**EXERCISE MATERIAL:**
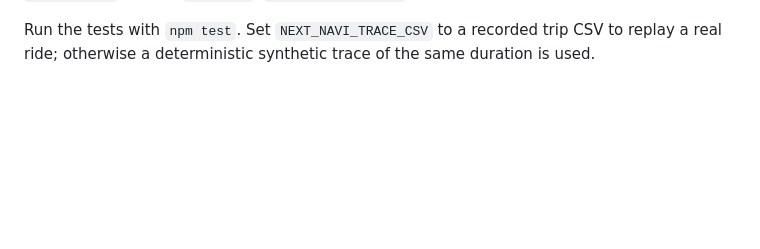
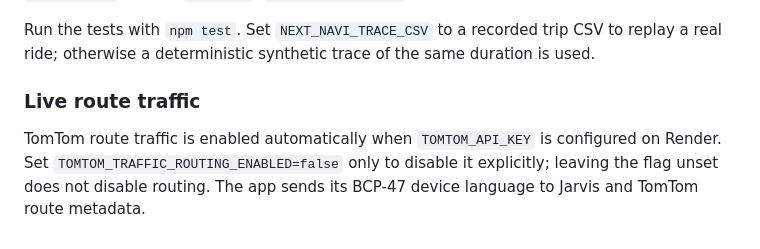
Before and after one commit to MotoRicTenerife/NEXT-NAVI-PRO, a Markdown page: backend/jarvis-render/README.md, the part around the change. Rendered like a GitHub page; blank space fills up the shorter version.

Commit message:
Document automatic TomTom route traffic enablement

```diff
--- a/backend/jarvis-render/README.md
+++ b/backend/jarvis-render/README.md
@@ -54,3 +54,8 @@ reports `revision` (`RENDER_GIT_COMMIT`) to identify the deployed commit.
 
 Run the tests with `npm test`. Set `NEXT_NAVI_TRACE_CSV` to a recorded trip CSV to replay a real ride;
 otherwise a deterministic synthetic trace of the same duration is used.
+
+
+### Live route traffic
+
+TomTom route traffic is enabled automatically when `TOMTOM_API_KEY` is configured on Render. Set `TOMTOM_TRAFFIC_ROUTING_ENABLED=false` only to disable it explicitly; leaving the flag unset does not disable routing. The app sends its BCP-47 device language to Jarvis and TomTom route metadata.
```
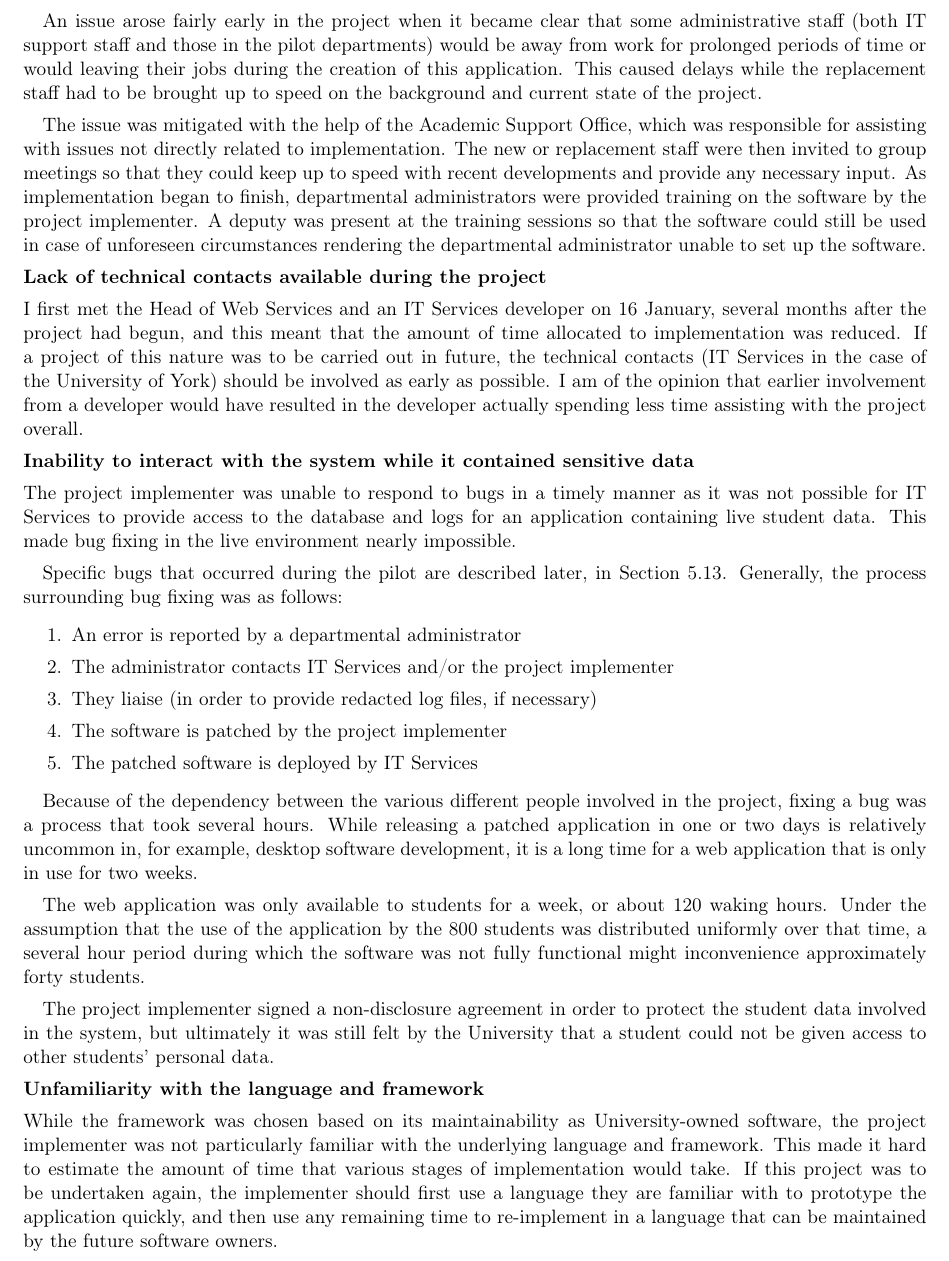
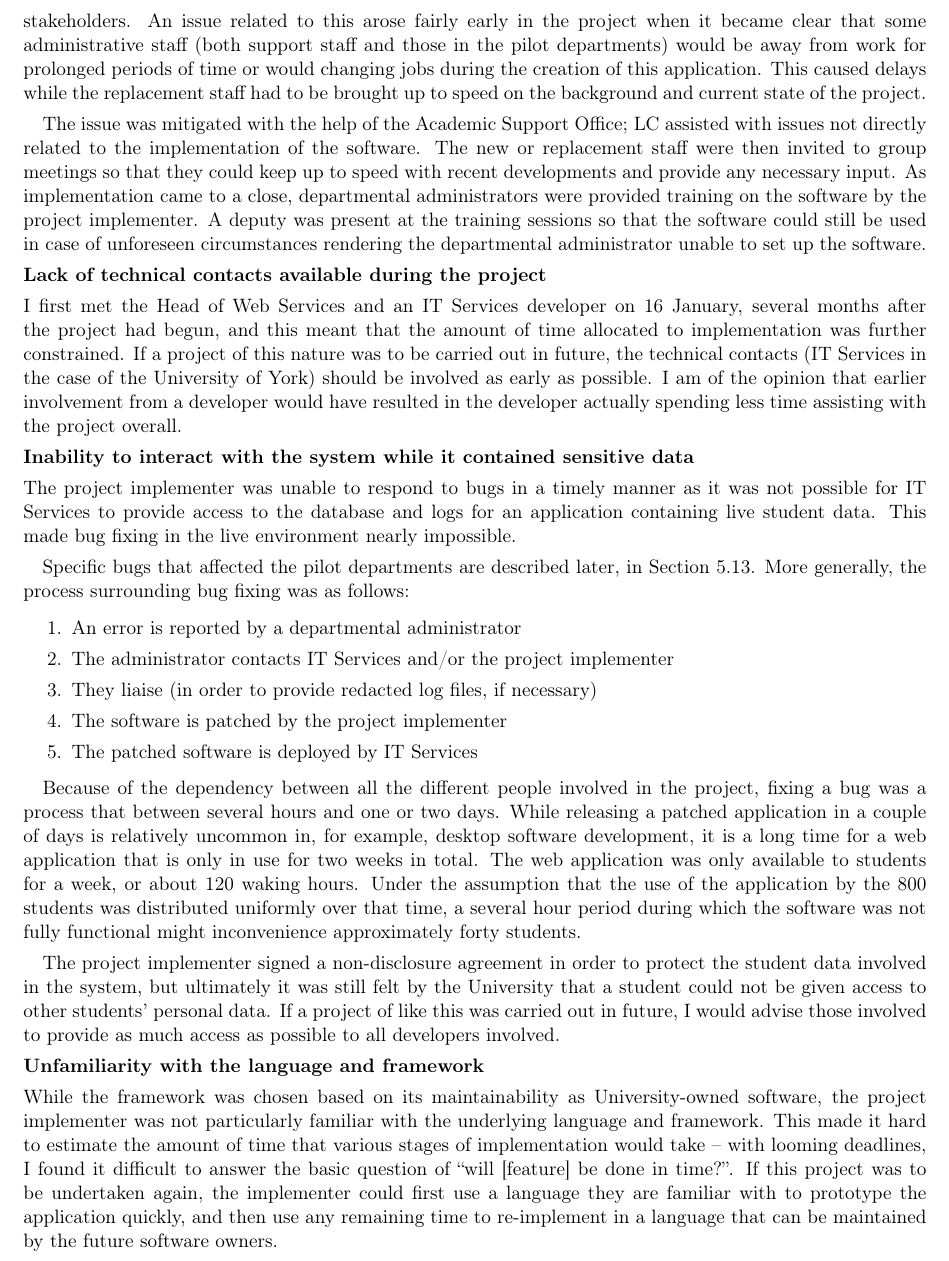
Before and after one commit to alexmuller/york-dissertation, a LaTeX paper (Project.tex, which reads sections/development_issues_arising.tex): part of page 37 of 64, cut so that both start at the same text. Compiled offline with pdfLaTeX.

Commit message:
Issues arising during implementation

```diff
--- a/sections/development_issues_arising.tex
+++ b/sections/development_issues_arising.tex
@@ -12 +12,7 @@ of the most difficult -- that is, the project was designed to work very
 closely with the University of York and as such relied on ``real''
+stakeholders. An issue related to this arose fairly early in the project when
+it became clear that some administrative staff (both support staff and those
+in the pilot departments) would be away from work for prolonged periods of
+time or would changing jobs during the creation of this application. This
+caused delays while the replacement staff had to be brought up to speed on the
+background and current state of the project.
@@ -14,16 +19,9 @@ stakeholders.
 
-An issue arose fairly early in the project when it became clear that some
-administrative staff (both IT support staff and those in the pilot
-departments) would be away from work for prolonged periods of time or would
-leaving their jobs during the creation of this application. This caused delays
-while the replacement staff had to be brought up to speed on the background
-and current state of the project.
-
-The issue was mitigated with the help of the \gls{aso}, which was responsible
-for assisting with issues not directly related to implementation. The new or
+The issue was mitigated with the help of the \gls{aso}; \gls{lc} assisted with
+issues not directly related to the implementation of the software. The new or
 replacement staff were then invited to group meetings so that they could keep
 up to speed with recent developments and provide any necessary input. As
-implementation began to finish, departmental administrators were provided
+implementation came to a close, departmental administrators were provided
 training on the software by the project implementer. A deputy was present at
 the training sessions so that the software could still be used in case of
 unforeseen circumstances rendering the departmental administrator unable to
@@ -33,8 +31,8 @@ set up the software.
 
 I first met the Head of Web Services and an \gls{itservices} developer on 16
 January, several months after the project had begun, and this meant that the
-amount of time allocated to implementation was reduced. If a project of this
-nature was to be carried out in future, the technical contacts
+amount of time allocated to implementation was further constrained. If a
+project of this nature was to be carried out in future, the technical contacts
 (\gls{itservices} in the case of the University of York) should be involved as
 early as possible. I am of the opinion that earlier involvement from a
 developer would have resulted in the developer actually spending less time
@@ -47,9 +45,9 @@ was not possible for \gls{itservices} to provide access to the database and
 logs for an application containing live student data. This made bug fixing in
 the live environment nearly impossible.
 
-Specific bugs that occurred during the pilot are described later, in
-Section~\ref{sec:developmentpilot}. Generally, the process surrounding bug fixing
-was as follows:
+Specific bugs that affected the pilot departments are described later, in
+Section~\ref{sec:developmentpilot}. More generally, the process surrounding
+bug fixing was as follows:
 
 \begin{enumerate}
   \item An error is reported by a departmental administrator
@@ -59,33 +57,36 @@ was as follows:
   \item The patched software is deployed by \gls{itservices}
 \end{enumerate}
 
-Because of the dependency between the various different people involved in the
-project, fixing a bug was a process that took several hours. While releasing a
-patched application in one or two days is relatively uncommon in, for example,
-desktop software development, it is a long time for a web application that is
-only in use for two weeks.
-
-The web application was only available to students for a week, or about 120
-waking hours. Under the assumption that the use of the application by the 800
-students was distributed uniformly over that time, a several hour period during
-which the software was not fully functional might inconvenience approximately
-forty students.
+Because of the dependency between all the different people involved in the
+project, fixing a bug was a process that between several hours and one or two
+days. While releasing a patched application in a couple of days is relatively
+uncommon in, for example, desktop software development, it is a long time for
+a web application that is only in use for two weeks in total. The web
+application was only available to students for a week, or about 120 waking
+hours. Under the assumption that the use of the application by the 800
+students was distributed uniformly over that time, a several hour period
+during which the software was not fully functional might inconvenience
+approximately forty students.
 
 The project implementer signed a non-disclosure agreement in order to protect
 the student data involved in the system, but ultimately it was still felt by
 the University that a student could not be given access to other students'
-personal data.
+personal data. If a project of like this was carried out in future, I would
+advise those involved to provide as much access as possible to all developers
+involved.
 
 \noindent{\textbf{Unfamiliarity with the language and framework}}\mynobreakpar
 
 While the framework was chosen based on its maintainability as
 University-owned software, the project implementer was not particularly
 familiar with the underlying language and framework. This made it hard to
-estimate the amount of time that various stages of implementation would take.
-If this project was to be undertaken again, the implementer should first use a
-language they are familiar with to prototype the application quickly, and then
-use any remaining time to re-implement in a language that can be maintained by
-the future software owners.
+estimate the amount of time that various stages of implementation would take
+-- with looming deadlines, I found it difficult to answer the basic question
+of ``will [feature] be done in time?''. If this project was to be undertaken
+again, the implementer could first use a language they are familiar with to
+prototype the application quickly, and then use any remaining time to
+re-implement in a language that can be maintained by the future software
+owners.
 
 This would require almost double the implementation effort (though parts, such
 as the user experience and some front-end code, could be reused across
```
Also changed, not shown: sections/development_issues_arising.tex (5 more changed lines).
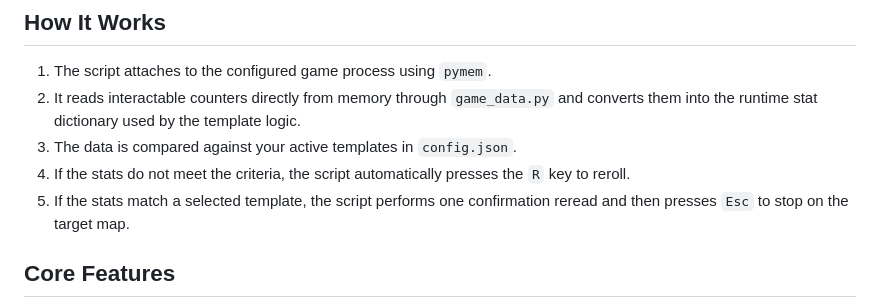
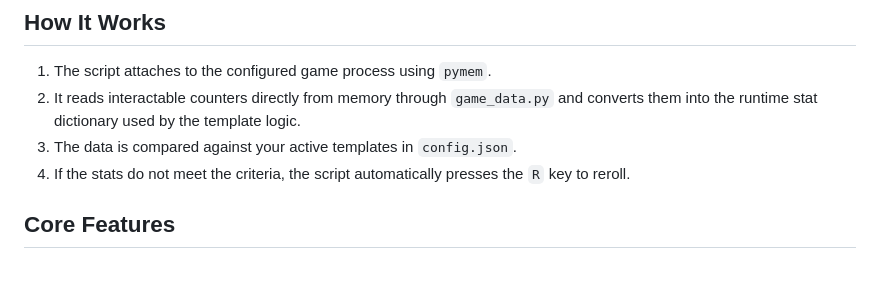
Before and after one commit to ALuiell/BonkScanner, a Markdown page: README.md, the part around the change. Rendered like a GitHub page; blank space fills up the shorter version.

```diff
--- a/README.md
+++ b/README.md
@@ -55,7 +55,6 @@ repo-local `.tools` cache layout.
 2. It reads interactable counters directly from memory through `game_data.py` and converts them into the runtime stat dictionary used by the template logic.
 3. The data is compared against your active templates in `config.json`.
 4. If the stats do not meet the criteria, the script automatically presses the `R` key to reroll.
-5. If the stats match a selected template, the script performs one confirmation reread and then presses `Esc` to stop on the target map.
 
 ## Core Features
 - **Data-Driven Architecture:** All hotkeys, delays, and templates are saved in `config.json`. You do not need to edit the code to change settings.
```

**ASSIGNMENT:**
If an entry contains a picture, omit it; restate everything else word for word.

**ANSWER TO THE PROBLEM:**
Before and after one commit to MotoRicTenerife/NEXT-NAVI-PRO, a Markdown page: backend/jarvis-render/README.md, the part around the change. Rendered like a GitHub page; blank space fills up the shorter version.

Commit message:
Document automatic TomTom route traffic enablement

```diff
--- a/backend/jarvis-render/README.md
+++ b/backend/jarvis-render/README.md
@@ -54,3 +54,8 @@ reports `revision` (`RENDER_GIT_COMMIT`) to identify the deployed commit.
 
 Run the tests with `npm test`. Set `NEXT_NAVI_TRACE_CSV` to a recorded trip CSV to replay a real ride;
 otherwise a deterministic synthetic trace of the same duration is used.
+
+
+### Live route traffic
+
+TomTom route traffic is enabled automatically when `TOMTOM_API_KEY` is configured on Render. Set `TOMTOM_TRAFFIC_ROUTING_ENABLED=false` only to disable it explicitly; leaving the flag unset does not disable routing. The app sends its BCP-47 device language to Jarvis and TomTom route metadata.
```
Before and after one commit to alexmuller/york-dissertation, a LaTeX paper (Project.tex, which reads sections/development_issues_arising.tex): part of page 37 of 64, cut so that both start at the same text. Compiled offline with pdfLaTeX.

Commit message:
Issues arising during implementation

```diff
--- a/sections/development_issues_arising.tex
+++ b/sections/development_issues_arising.tex
@@ -12 +12,7 @@ of the most difficult -- that is, the project was designed to work very
 closely with the University of York and as such relied on ``real''
+stakeholders. An issue related to this arose fairly early in the project when
+it became clear that some administrative staff (both support staff and those
+in the pilot departments) would be away from work for prolonged periods of
+time or would changing jobs during the creation of this application. This
+caused delays while the replacement staff had to be brought up to speed on the
+background and current state of the project.
@@ -14,16 +19,9 @@ stakeholders.
 
-An issue arose fairly early in the project when it became clear that some
-administrative staff (both IT support staff and those in the pilot
-departments) would be away from work for prolonged periods of time or would
-leaving their jobs during the creation of this application. This caused delays
-while the replacement staff had to be brought up to speed on the background
-and current state of the project.
-
-The issue was mitigated with the help of the \gls{aso}, which was responsible
-for assisting with issues not directly related to implementation. The new or
+The issue was mitigated with the help of the \gls{aso}; \gls{lc} assisted with
+issues not directly related to the implementation of the software. The new or
 replacement staff were then invited to group meetings so that they could keep
 up to speed with recent developments and provide any necessary input. As
-implementation began to finish, departmental administrators were provided
+implementation came to a close, departmental administrators were provided
 training on the software by the project implementer. A deputy was present at
 the training sessions so that the software could still be used in case of
 unforeseen circumstances rendering the departmental administrator unable to
@@ -33,8 +31,8 @@ set up the software.
 
 I first met the Head of Web Services and an \gls{itservices} developer on 16
 January, several months after the project had begun, and this meant that the
-amount of time allocated to implementation was reduced. If a project of this
-nature was to be carried out in future, the technical contacts
+amount of time allocated to implementation was further constrained. If a
+project of this nature was to be carried out in future, the technical contacts
 (\gls{itservices} in the case of the University of York) should be involved as
 early as possible. I am of the opinion that earlier involvement from a
 developer would have resulted in the developer actually spending less time
@@ -47,9 +45,9 @@ was not possible for \gls{itservices} to provide access to the database and
 logs for an application containing live student data. This made bug fixing in
 the live environment nearly impossible.
 
-Specific bugs that occurred during the pilot are described later, in
-Section~\ref{sec:developmentpilot}. Generally, the process surrounding bug fixing
-was as follows:
+Specific bugs that affected the pilot departments are described later, in
+Section~\ref{sec:developmentpilot}. More generally, the process surrounding
+bug fixing was as follows:
 
 \begin{enumerate}
   \item An error is reported by a departmental administrator
@@ -59,33 +57,36 @@ was as follows:
   \item The patched software is deployed by \gls{itservices}
 \end{enumerate}
 
-Because of the dependency between the various different people involved in the
-project, fixing a bug was a process that took several hours. While releasing a
-patched application in one or two days is relatively uncommon in, for example,
-desktop software development, it is a long time for a web application that is
-only in use for two weeks.
-
-The web application was only available to students for a week, or about 120
-waking hours. Under the assumption that the use of the application by the 800
-students was distributed uniformly over that time, a several hour period during
-which the software was not fully functional might inconvenience approximately
-forty students.
+Because of the dependency between all the different people involved in the
+project, fixing a bug was a process that between several hours and one or two
+days. While releasing a patched application in a couple of days is relatively
+uncommon in, for example, desktop software development, it is a long time for
+a web application that is only in use for two weeks in total. The web
+application was only available to students for a week, or about 120 waking
+hours. Under the assumption that the use of the application by the 800
+students was distributed uniformly over that time, a several hour period
+during which the software was not fully functional might inconvenience
+approximately forty students.
 
 The project implementer signed a non-disclosure agreement in order to protect
 the student data involved in the system, but ultimately it was still felt by
 the University that a student could not be given access to other students'
-personal data.
+personal data. If a project of like this was carried out in future, I would
+advise those involved to provide as much access as possible to all developers
+involved.
 
 \noindent{\textbf{Unfamiliarity with the language and framework}}\mynobreakpar
 
 While the framework was chosen based on its maintainability as
 University-owned software, the project implementer was not particularly
 familiar with the underlying language and framework. This made it hard to
-estimate the amount of time that various stages of implementation would take.
-If this project was to be undertaken again, the implementer should first use a
-language they are familiar with to prototype the application quickly, and then
-use any remaining time to re-implement in a language that can be maintained by
-the future software owners.
+estimate the amount of time that various stages of implementation would take
+-- with looming deadlines, I found it difficult to answer the basic question
+of ``will [feature] be done in time?''. If this project was to be undertaken
+again, the implementer could first use a language they are familiar with to
+prototype the application quickly, and then use any remaining time to
+re-implement in a language that can be maintained by the future software
+owners.
 
 This would require almost double the implementation effort (though parts, such
 as the user experience and some front-end code, could be reused across
```
Also changed, not shown: sections/development_issues_arising.tex (5 more changed lines).
Before and after one commit to ALuiell/BonkScanner, a Markdown page: README.md, the part around the change. Rendered like a GitHub page; blank space fills up the shorter version.

```diff
--- a/README.md
+++ b/README.md
@@ -55,7 +55,6 @@ repo-local `.tools` cache layout.
 2. It reads interactable counters directly from memory through `game_data.py` and converts them into the runtime stat dictionary used by the template logic.
 3. The data is compared against your active templates in `config.json`.
 4. If the stats do not meet the criteria, the script automatically presses the `R` key to reroll.
-5. If the stats match a selected template, the script performs one confirmation reread and then presses `Esc` to stop on the target map.
 
 ## Core Features
 - **Data-Driven Architecture:** All hotkeys, delays, and templates are saved in `config.json`. You do not need to edit the code to change settings.
```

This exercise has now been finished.